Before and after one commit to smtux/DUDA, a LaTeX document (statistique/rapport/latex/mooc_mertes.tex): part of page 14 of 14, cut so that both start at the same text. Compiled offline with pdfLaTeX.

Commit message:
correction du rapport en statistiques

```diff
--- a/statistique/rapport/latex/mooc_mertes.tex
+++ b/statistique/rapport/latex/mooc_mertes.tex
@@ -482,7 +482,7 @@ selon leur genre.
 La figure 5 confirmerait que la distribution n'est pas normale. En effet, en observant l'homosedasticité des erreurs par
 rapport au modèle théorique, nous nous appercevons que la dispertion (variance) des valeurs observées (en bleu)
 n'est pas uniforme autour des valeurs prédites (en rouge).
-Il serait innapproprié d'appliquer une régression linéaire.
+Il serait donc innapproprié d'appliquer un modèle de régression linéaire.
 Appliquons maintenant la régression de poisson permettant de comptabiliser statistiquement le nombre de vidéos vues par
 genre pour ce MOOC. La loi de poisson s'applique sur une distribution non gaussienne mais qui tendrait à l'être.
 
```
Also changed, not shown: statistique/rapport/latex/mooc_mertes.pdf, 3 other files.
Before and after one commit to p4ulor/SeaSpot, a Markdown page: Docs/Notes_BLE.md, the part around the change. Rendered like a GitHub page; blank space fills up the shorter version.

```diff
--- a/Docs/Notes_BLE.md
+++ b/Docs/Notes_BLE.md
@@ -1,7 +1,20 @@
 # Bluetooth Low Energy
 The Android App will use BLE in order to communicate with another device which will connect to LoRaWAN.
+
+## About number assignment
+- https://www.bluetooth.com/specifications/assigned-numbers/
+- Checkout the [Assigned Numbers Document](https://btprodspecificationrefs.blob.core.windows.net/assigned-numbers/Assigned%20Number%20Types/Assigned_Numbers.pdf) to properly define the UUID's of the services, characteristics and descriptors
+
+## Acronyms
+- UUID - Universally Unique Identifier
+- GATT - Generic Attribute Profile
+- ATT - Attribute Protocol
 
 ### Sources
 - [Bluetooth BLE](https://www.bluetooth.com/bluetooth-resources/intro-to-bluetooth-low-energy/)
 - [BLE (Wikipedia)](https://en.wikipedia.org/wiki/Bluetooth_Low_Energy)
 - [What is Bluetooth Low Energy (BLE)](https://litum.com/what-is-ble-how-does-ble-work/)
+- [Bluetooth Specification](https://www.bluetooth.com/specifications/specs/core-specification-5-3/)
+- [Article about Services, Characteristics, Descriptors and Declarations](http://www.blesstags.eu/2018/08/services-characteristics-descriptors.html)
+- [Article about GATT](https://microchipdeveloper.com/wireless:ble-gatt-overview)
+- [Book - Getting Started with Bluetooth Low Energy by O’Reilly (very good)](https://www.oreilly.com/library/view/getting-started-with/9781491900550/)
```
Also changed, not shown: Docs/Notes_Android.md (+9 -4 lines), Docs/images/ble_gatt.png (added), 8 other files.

Exercise aim: Which lines above contain the word "genre"? Copy each one.

Solution for this problem:
@@ -482,7 +482,7 @@ selon leur genre.
 genre pour ce MOOC. La loi de poisson s'applique sur une distribution non gaussienne mais qui tendrait à l'être.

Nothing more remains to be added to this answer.